Task goal:
Give back each line of the listing below that contains the string "peakforce".

• • • •

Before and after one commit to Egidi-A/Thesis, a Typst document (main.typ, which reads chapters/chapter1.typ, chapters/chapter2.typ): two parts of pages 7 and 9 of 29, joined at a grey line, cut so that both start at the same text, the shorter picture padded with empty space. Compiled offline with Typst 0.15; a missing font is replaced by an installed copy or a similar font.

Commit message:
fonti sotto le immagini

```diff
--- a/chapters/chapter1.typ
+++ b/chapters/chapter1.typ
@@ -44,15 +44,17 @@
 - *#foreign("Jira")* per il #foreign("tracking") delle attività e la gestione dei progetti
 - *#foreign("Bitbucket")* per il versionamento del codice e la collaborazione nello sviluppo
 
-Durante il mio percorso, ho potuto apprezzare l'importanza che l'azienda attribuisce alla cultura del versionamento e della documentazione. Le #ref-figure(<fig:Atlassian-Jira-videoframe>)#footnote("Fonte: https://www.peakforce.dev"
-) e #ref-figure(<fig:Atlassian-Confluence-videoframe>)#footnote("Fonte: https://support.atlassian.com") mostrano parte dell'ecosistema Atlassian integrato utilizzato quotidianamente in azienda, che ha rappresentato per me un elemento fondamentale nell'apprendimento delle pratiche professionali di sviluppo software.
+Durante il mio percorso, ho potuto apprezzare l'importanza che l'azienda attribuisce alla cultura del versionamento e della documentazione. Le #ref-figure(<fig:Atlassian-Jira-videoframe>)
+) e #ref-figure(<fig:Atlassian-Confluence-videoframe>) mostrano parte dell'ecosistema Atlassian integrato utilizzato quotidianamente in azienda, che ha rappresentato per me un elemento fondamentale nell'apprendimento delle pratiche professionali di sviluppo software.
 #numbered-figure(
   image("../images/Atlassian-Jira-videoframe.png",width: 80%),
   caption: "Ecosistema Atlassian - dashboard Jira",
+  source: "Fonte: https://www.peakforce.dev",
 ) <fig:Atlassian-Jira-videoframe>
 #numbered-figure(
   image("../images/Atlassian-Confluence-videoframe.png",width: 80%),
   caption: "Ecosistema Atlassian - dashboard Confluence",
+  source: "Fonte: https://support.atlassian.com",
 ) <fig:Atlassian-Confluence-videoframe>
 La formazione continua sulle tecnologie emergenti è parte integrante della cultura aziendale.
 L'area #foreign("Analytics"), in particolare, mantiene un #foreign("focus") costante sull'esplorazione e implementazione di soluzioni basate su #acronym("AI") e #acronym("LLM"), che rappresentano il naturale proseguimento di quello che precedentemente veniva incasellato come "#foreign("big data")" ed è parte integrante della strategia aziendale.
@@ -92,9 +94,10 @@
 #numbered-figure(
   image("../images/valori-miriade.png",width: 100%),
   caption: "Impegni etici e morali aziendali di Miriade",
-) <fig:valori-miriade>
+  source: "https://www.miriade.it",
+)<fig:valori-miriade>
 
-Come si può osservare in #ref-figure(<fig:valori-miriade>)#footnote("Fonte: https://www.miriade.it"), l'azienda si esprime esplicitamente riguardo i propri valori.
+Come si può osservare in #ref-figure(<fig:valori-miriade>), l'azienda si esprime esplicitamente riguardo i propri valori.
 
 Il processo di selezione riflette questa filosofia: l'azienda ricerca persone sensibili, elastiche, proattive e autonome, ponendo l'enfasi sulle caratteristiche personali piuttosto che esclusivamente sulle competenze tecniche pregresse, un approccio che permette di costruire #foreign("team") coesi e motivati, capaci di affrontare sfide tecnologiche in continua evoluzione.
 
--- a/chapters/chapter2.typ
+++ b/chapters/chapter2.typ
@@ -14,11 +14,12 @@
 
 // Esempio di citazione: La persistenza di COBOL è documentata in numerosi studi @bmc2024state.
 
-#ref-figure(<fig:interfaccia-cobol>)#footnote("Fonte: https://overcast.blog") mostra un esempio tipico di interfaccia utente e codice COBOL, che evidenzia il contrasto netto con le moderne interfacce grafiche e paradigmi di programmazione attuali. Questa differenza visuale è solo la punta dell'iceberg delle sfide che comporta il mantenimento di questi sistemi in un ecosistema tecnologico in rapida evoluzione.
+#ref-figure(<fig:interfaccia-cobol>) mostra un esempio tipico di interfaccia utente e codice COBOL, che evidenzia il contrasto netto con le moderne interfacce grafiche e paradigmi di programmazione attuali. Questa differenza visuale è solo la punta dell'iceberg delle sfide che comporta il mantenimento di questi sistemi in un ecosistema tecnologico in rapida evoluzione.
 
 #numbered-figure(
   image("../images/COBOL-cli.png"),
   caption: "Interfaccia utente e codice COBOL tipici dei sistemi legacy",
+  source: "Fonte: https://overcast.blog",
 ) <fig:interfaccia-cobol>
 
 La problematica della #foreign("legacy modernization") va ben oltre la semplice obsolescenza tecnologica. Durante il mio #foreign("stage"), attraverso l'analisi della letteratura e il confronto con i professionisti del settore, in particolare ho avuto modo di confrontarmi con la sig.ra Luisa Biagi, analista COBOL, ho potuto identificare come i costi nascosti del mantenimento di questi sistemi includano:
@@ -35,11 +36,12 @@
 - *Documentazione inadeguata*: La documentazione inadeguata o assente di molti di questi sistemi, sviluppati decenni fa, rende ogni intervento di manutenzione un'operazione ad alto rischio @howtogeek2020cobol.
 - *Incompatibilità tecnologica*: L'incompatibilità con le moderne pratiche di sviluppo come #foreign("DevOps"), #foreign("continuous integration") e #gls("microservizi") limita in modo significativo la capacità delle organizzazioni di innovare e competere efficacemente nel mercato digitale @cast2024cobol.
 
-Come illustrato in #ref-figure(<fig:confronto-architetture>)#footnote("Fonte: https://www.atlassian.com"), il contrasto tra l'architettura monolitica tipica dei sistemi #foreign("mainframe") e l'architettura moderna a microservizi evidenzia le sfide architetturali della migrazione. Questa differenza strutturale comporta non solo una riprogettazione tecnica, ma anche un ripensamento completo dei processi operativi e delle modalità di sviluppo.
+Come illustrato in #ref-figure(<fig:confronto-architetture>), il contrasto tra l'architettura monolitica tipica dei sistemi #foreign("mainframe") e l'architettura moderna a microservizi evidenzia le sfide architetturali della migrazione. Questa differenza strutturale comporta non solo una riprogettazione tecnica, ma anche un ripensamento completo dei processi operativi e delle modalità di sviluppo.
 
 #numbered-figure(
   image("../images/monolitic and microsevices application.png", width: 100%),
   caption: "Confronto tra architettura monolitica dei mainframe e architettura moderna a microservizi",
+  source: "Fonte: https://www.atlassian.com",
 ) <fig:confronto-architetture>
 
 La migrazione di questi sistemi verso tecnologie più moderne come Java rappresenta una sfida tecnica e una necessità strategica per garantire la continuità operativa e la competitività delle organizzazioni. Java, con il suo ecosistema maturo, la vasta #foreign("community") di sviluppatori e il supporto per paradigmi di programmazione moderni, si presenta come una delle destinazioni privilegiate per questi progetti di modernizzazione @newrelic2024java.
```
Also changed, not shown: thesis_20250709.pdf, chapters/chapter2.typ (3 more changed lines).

• • • •

Written answer:
-Durante il mio percorso, ho potuto apprezzare l'importanza che l'azienda attribuisce alla cultura del versionamento e della documentazione. Le #ref-figure(<fig:Atlassian-Jira-videoframe>)#footnote("Fonte: https://www.peakforce.dev"
+  source: "Fonte: https://www.peakforce.dev",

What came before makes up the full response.